Business candidates bring ideas into politics
One of the remarkable things about the dismal state of California’s fiscal affairs is that businesspeople of many political persuasions are not twiddling their thumbs or burying their heads in the sand.
The proliferation of candidates from the business community bodes well for the region’s future economic health. Anyone who has run a business or even a nonprofit knows that at the end of the day, payroll must be met or your employees won’t show up on Monday morning.
Yes, there are credit lines and other measures to patch you through if the checkbook is a bit light; but when it comes right down to it, money borrowed today has to be paid back tomorrow.
That is something our politicians at the state level and, in some cases the local level, seem to have forgotten in recent years. There simply is not an endless supply of capital for government, nor is there an endless amount of tax revenue coming from consumers and businesses.
There is a delicate balance between what’s coming in and what’s going out — and that’s true both for businesses and government.
We’ve always appreciated the businessperson-turned-politician model that has worked well for folks such as Sam Blakeslee, Abel Maldonado and Frank Mecham in San Luis Obispo and North Santa Barbara County.
That tradition continues with Etta Waterfield of the Santa Maria Valley Chamber entering an assembly race along with Mike Stoker, an established political figure with pro-business ties.
It is refreshing to see a number of people running for office in Santa Barbara and Ventura counties who have a business sense. The trickle started last year with Sylvia Schnopp’s surprisingly strong race for Port Hueneme City Council and John Zaragoza’s successful run for Ventura County Supervisor. This year’s crop of business candidates includes Santa Barbara Chamber chief Steve Cushman, who has finally made the decision to run for mayor, and attorney Jeff Gorrell now running for Audra Strickland’s assembly seat in Ventura County.
Running for office, rustling up votes, fending off pesky media types and making endless appeals for money is not easy. It may make running your average business look like a walk in the park.

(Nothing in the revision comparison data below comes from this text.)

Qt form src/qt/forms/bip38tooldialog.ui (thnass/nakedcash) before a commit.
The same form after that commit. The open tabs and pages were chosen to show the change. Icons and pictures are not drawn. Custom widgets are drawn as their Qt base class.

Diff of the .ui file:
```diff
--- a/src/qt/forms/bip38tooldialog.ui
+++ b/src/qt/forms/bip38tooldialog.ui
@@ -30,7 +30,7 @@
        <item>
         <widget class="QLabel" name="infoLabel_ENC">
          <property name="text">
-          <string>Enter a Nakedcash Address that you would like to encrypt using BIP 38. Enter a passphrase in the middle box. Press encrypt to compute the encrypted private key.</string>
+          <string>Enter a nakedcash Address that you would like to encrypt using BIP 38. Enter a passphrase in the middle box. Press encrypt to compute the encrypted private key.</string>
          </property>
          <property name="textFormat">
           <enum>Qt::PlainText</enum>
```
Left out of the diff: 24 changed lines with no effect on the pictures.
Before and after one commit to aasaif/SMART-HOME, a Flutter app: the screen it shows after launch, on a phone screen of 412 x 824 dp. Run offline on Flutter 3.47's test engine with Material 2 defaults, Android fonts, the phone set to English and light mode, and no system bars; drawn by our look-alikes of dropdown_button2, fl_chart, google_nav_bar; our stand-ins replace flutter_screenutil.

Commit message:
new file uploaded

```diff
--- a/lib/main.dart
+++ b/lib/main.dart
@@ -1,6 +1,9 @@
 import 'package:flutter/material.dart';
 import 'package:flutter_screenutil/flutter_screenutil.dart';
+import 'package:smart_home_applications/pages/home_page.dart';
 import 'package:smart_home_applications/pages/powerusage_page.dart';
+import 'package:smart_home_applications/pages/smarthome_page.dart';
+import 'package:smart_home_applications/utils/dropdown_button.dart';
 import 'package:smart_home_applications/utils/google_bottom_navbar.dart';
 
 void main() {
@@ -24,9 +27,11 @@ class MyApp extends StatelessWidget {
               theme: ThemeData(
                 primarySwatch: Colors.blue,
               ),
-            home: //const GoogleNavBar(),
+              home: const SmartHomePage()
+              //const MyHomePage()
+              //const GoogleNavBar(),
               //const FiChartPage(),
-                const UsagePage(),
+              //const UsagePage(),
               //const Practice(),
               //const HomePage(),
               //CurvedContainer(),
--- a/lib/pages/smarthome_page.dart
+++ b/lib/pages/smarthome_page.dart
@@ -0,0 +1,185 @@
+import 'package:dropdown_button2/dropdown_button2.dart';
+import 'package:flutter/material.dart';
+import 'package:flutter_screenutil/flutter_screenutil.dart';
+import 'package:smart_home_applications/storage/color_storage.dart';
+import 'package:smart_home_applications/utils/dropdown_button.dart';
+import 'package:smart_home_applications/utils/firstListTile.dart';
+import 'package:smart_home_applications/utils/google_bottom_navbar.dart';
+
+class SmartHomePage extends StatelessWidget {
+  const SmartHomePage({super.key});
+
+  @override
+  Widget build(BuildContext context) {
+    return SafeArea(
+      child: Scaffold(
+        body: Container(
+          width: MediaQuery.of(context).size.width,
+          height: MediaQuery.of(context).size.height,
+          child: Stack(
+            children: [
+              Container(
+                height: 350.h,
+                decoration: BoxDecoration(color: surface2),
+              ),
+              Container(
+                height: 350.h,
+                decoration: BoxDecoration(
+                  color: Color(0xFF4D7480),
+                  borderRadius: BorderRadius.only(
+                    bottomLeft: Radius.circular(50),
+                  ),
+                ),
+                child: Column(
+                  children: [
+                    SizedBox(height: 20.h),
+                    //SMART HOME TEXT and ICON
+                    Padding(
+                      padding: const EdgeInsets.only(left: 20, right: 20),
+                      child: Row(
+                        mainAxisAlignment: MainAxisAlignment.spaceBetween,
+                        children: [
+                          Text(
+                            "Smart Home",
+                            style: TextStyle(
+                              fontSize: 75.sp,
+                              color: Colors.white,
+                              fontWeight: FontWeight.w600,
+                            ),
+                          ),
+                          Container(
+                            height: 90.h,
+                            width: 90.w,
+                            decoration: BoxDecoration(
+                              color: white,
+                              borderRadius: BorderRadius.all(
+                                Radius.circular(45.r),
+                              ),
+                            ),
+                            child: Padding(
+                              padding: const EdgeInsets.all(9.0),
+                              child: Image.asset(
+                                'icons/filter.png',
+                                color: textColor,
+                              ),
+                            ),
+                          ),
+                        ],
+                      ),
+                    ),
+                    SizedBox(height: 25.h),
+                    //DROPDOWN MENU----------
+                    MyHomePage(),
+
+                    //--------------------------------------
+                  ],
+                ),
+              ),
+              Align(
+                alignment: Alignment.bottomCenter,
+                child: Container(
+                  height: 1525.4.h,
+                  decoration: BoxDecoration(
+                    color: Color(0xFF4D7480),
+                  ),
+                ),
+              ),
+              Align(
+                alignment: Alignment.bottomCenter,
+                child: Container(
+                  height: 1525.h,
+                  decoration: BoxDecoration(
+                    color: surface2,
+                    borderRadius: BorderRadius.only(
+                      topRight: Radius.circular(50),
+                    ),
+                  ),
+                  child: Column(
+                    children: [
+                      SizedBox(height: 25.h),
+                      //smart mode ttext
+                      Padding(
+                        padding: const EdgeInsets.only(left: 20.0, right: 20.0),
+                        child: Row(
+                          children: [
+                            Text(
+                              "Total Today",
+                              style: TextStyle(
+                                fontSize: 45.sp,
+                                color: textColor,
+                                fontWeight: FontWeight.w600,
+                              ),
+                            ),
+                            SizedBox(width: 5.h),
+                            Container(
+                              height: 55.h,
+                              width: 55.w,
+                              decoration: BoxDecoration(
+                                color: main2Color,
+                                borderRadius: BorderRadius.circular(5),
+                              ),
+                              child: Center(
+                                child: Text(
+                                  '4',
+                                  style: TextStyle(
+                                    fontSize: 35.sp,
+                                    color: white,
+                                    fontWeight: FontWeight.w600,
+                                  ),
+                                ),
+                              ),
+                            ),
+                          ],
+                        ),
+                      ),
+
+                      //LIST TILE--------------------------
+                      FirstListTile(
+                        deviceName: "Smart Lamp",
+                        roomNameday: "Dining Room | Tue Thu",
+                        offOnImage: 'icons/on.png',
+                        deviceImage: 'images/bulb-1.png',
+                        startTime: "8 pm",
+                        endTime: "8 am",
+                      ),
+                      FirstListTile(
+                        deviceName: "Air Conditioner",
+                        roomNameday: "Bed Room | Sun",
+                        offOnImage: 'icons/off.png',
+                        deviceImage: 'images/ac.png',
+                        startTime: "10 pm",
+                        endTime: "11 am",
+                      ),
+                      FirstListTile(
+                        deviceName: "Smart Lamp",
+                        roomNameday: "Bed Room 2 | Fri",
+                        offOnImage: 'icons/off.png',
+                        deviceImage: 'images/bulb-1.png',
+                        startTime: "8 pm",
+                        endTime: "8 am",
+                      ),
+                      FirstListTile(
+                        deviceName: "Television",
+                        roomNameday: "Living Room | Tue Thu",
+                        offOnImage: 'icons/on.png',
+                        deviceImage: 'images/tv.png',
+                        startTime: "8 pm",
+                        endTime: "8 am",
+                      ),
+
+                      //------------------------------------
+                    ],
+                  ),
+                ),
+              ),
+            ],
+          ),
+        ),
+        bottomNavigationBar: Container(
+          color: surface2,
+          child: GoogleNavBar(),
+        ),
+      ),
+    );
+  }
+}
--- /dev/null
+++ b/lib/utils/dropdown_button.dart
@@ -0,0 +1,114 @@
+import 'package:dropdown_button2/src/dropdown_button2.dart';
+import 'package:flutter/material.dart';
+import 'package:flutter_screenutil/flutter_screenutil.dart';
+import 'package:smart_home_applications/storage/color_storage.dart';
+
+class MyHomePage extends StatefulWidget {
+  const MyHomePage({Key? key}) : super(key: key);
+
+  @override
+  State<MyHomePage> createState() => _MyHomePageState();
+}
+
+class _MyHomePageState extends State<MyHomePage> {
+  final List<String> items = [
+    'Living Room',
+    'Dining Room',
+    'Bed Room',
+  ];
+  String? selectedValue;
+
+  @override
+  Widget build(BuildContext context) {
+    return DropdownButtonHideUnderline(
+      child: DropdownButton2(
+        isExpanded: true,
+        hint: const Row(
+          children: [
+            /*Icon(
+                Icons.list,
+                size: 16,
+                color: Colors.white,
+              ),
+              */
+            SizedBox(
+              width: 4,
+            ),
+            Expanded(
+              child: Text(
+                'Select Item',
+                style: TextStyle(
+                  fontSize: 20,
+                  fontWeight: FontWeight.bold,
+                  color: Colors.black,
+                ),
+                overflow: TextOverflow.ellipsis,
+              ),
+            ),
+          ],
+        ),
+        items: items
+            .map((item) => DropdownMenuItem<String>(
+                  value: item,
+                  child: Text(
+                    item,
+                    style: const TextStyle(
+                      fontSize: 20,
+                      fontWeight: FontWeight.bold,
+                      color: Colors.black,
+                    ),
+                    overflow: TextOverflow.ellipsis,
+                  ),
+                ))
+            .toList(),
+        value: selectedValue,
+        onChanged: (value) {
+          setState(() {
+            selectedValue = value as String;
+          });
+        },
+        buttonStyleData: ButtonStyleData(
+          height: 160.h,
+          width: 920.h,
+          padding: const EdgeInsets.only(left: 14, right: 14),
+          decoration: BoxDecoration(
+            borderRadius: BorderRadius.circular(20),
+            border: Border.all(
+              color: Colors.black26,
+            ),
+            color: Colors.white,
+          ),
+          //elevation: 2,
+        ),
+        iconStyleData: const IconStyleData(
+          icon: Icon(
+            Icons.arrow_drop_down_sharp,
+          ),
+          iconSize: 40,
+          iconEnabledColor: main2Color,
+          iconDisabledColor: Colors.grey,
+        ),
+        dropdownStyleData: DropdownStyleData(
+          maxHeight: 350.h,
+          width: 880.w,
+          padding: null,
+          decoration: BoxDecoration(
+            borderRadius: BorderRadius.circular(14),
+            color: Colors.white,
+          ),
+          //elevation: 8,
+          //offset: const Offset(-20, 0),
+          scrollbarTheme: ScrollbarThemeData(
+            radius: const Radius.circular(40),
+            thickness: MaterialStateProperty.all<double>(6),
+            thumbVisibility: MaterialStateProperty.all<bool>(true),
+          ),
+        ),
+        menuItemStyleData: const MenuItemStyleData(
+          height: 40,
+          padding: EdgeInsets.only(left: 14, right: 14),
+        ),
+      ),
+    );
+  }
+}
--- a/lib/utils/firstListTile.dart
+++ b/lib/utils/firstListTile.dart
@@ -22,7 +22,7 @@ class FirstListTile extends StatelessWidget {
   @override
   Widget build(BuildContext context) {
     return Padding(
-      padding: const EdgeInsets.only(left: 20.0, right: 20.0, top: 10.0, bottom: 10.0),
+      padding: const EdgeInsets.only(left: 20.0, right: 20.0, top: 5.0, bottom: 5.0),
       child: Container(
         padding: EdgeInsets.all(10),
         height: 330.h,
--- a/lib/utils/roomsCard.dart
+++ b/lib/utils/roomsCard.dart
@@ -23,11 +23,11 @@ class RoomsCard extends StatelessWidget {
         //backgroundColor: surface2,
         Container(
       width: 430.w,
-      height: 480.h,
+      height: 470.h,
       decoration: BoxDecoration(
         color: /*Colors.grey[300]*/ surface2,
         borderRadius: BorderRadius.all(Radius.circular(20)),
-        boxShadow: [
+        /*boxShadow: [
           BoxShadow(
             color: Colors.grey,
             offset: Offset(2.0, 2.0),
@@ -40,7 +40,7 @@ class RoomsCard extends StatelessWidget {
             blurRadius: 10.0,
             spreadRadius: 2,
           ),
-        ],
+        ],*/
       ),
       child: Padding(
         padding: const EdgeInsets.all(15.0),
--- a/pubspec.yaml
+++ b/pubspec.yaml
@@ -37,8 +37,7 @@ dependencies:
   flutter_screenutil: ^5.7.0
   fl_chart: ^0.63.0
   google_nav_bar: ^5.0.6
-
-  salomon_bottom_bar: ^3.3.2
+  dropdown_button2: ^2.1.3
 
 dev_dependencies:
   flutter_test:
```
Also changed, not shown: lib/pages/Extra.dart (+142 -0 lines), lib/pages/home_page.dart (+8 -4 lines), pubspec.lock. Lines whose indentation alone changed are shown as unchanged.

But once in office, businesspeople tend to run government more or less like a business. For California’s future, that’s not a bad thing at all.